**Prompt**
Looking at the data, count the lines where the word "changed" occurs and answer with only the number.

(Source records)
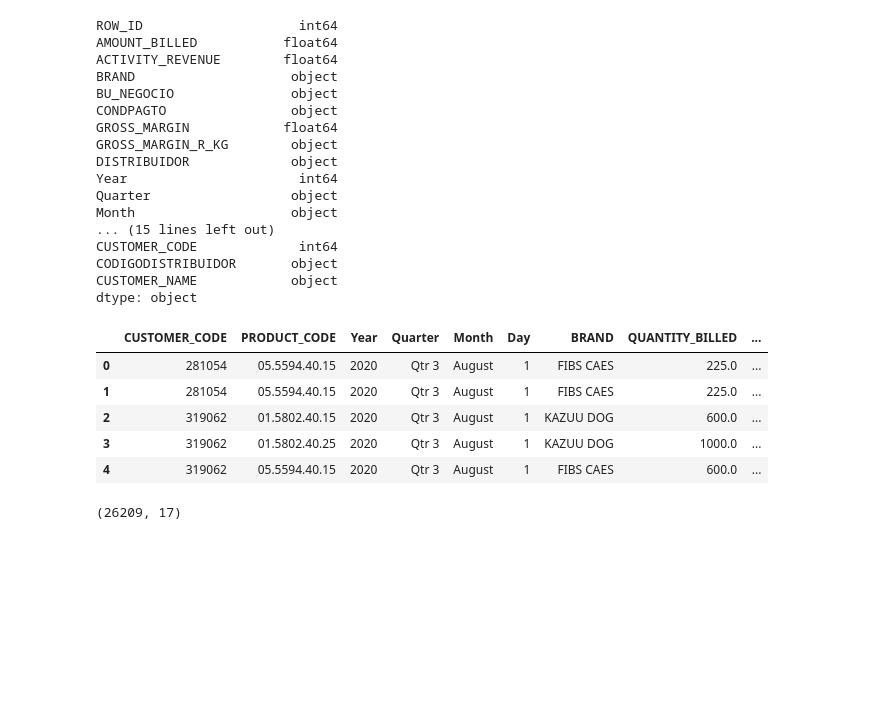
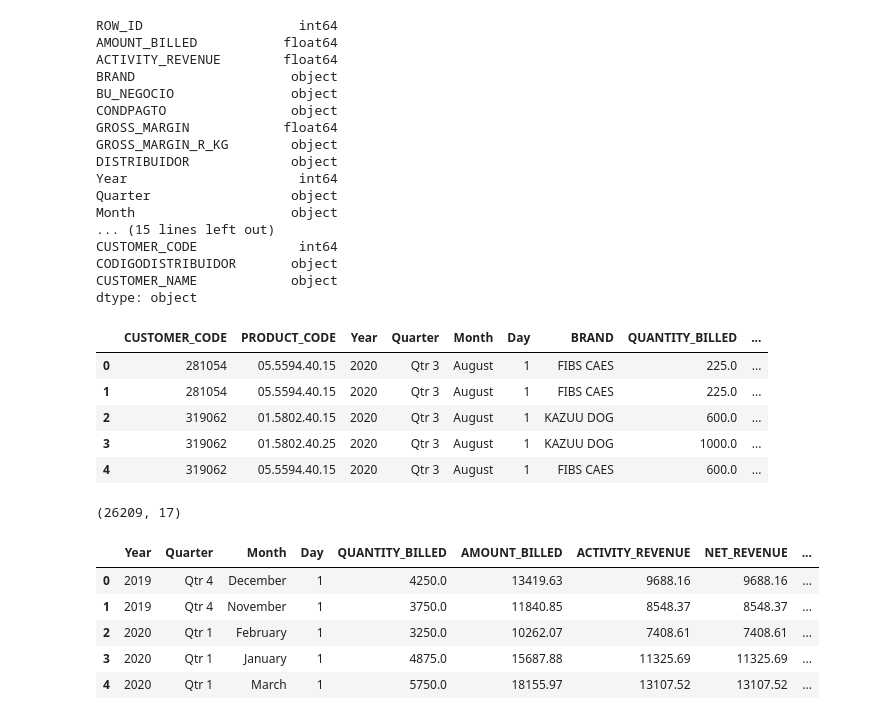
Before and after one commit to VicNocMoura/Forecasting-Optimal-Pricing, a Jupyter notebook: Animal Nutrition/eda.ipynb, the cells around one changed output. Cells and saved outputs as stored; diff of their text form; code cells hidden in the pictures; blank space fills up the shorter version.

```diff
--- a/Animal Nutrition/eda.ipynb
+++ b/Animal Nutrition/eda.ipynb
@@ -56,0 +61,9 @@ df_clean.shape
+# %%
+df_sku_agg.head()
+# %% [output]
+|  | Year | Quarter | Month | Day | QUANTITY_BILLED | AMOUNT_BILLED | ACTIVITY_REVENUE | NET_REVENUE | ... |
+| 0 | 2019 | Qtr 4 | December | 1 | 4250.0 | 13419.63 | 9688.16 | 9688.16 | ... |
+| 1 | 2019 | Qtr 4 | November | 1 | 3750.0 | 11840.85 | 8548.37 | 8548.37 | ... |
+| 2 | 2020 | Qtr 1 | February | 1 | 3250.0 | 10262.07 | 7408.61 | 7408.61 | ... |
+| 3 | 2020 | Qtr 1 | January | 1 | 4875.0 | 15687.88 | 11325.69 | 11325.69 | ... |
+| 4 | 2020 | Qtr 1 | March | 1 | 5750.0 | 18155.97 | 13107.52 | 13107.52 | ... |
```
Also changed, not shown: parts of 7 cells of this notebook, 4 other files.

**Your response**
2